This means for us today that we can each be clear about our own history. We can challenge the history of a minute ago or of years back. I’ve found this to be very helpful in my own life. A simple example: One day I accidentally banged my head on a not-completely-open garage door with such force that I was thrown backward, flat onto the pavement. I immediately affirmed in prayer that it never happened. And I continued to pray with that idea: “I was never there, in matter or a mortal body. Instead, I was with God, governed by God and wisely acting under God’s direction, no matter what seems to have happened.” I was tempted to blame myself for acting carelessly, but I recognized that self-condemnation would only affirm the belief that I hadn’t been protected and that I could suffer from a mistake. I continued with my prayer and had no aftereffects from the accident.
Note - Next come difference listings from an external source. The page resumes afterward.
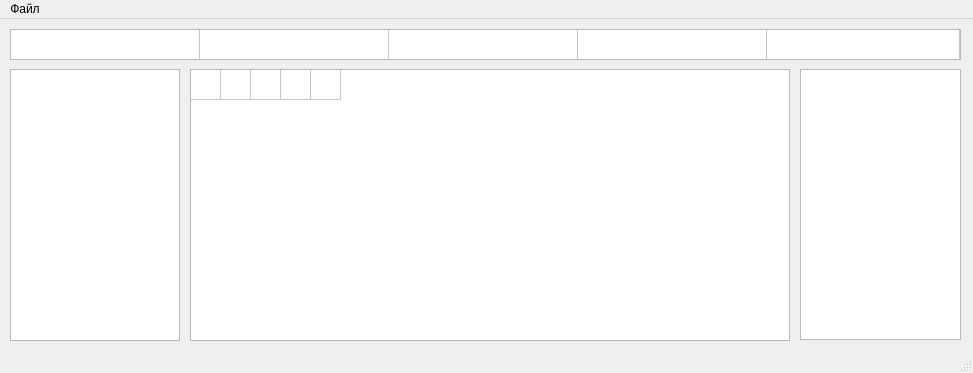
Above: main.ui from GAJIbl4/TopConst before the change. Below: the same form after it.
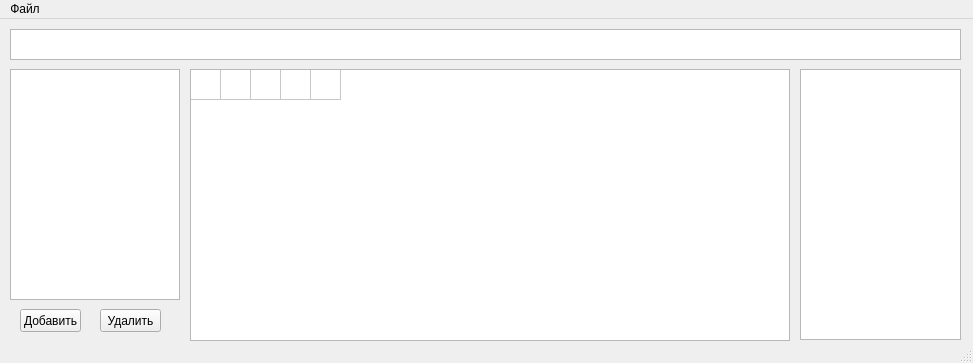
That is the form after the change.

What changed in the file:
```diff
--- a/main.ui
+++ b/main.ui
@@ -7,9 +7,15 @@
     <x>0</x>
     <y>0</y>
     <width>973</width>
-    <height>373</height>
+    <height>363</height>
    </rect>
   </property>
+  <property name="sizePolicy">
+   <sizepolicy hsizetype="Fixed" vsizetype="Fixed">
+    <horstretch>0</horstretch>
+    <verstretch>0</verstretch>
+   </sizepolicy>
+  </property>
   <property name="windowTitle">
    <string>Topology Constructor</string>
   </property>
@@ -95,9 +101,18 @@
       <x>10</x>
       <y>50</y>
       <width>170</width>
-      <height>272</height>
+      <height>231</height>
      </rect>
     </property>
+    <property name="horizontalScrollBarPolicy">
+     <enum>Qt::ScrollBarAlwaysOff</enum>
+    </property>
+    <property name="textElideMode">
+     <enum>Qt::ElideMiddle</enum>
+    </property>
+    <property name="viewMode">
+     <enum>QListView::ListMode</enum>
+    </property>
    </widget>
    <widget class="QListWidget" name="listWidget_2">
     <property name="geometry">
@@ -123,17 +138,32 @@
       <pointsize>10</pointsize>
      </font>
     </property>
+    <property name="verticalScrollBarPolicy">
+     <enum>Qt::ScrollBarAlwaysOff</enum>
+    </property>
+    <property name="horizontalScrollBarPolicy">
+     <enum>Qt::ScrollBarAlwaysOff</enum>
+    </property>
+    <property name="sizeAdjustPolicy">
+     <enum>QAbstractScrollArea::AdjustToContents</enum>
+    </property>
+    <property name="textElideMode">
+     <enum>Qt::ElideMiddle</enum>
+    </property>
+    <property name="showGrid">
+     <bool>false</bool>
+    </property>
     <property name="rowCount">
      <number>1</number>
     </property>
     <property name="columnCount">
-     <number>5</number>
+     <number>4</number>
     </property>
     <attribute name="horizontalHeaderVisible">
      <bool>false</bool>
     </attribute>
     <attribute name="horizontalHeaderDefaultSectionSize">
-     <number>189</number>
+     <number>237</number>
     </attribute>
     <attribute name="horizontalHeaderMinimumSectionSize">
      <number>30</number>
@@ -149,7 +179,32 @@
     <column/>
     <column/>
     <column/>
-    <column/>
+   </widget>
+   <widget class="QPushButton" name="create_button">
+    <property name="geometry">
+     <rect>
+      <x>20</x>
+      <y>290</y>
+      <width>61</width>
+      <height>23</height>
+     </rect>
+    </property>
+    <property name="text">
+     <string>Добавить</string>
+    </property>
+   </widget>
+   <widget class="QPushButton" name="delete_button">
+    <property name="geometry">
+     <rect>
+      <x>100</x>
+      <y>290</y>
+      <width>61</width>
+      <height>23</height>
+     </rect>
+    </property>
+    <property name="text">
+     <string>Удалить</string>
+    </property>
    </widget>
   </widget>
   <widget class="QMenuBar" name="menubar">
```
Left out of the diff: 2 changed lines with no effect on the pictures.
This swift healing confirmed for me how important it is to understand that our history consists of a moment-by-moment being with God, and that recognizing the fact of this forever unity embraces our life in whatever way best supports our continued well-being. Anything in our human past that would seem to have been formative (such as heredity), a precursor to something hurtful (such as divorce), or an argument for irrevocable damage (such as an accident) cannot possibly be true, because of our forever unity with God as His reflection. Given this, the hurtful event or condition could never really have happened. We were never really there, but rather were always with God, good.
Praying in this way completely contradicts the evidence of the five material senses. The senses continually report with great authority that pain, poison, wounds, accident, etc., are real; they say, “I see it; I feel it; I know it is real.” But we always have the choice of whether to accept that sorry depiction of reality as our story. Science and Health states, “. . . If God, or good, is real, then evil, the unlikeness of God, is unreal” (p. 470). So instead of accepting what the material senses report as reality, we can challenge it. If their evidence is not consistent with God’s love for us, it can never be true.
Successful healing prayer rests on acknowledging what is true of God and of our relation to God. Acknowledging this gives us an accurate view of our true history—and of our forever now.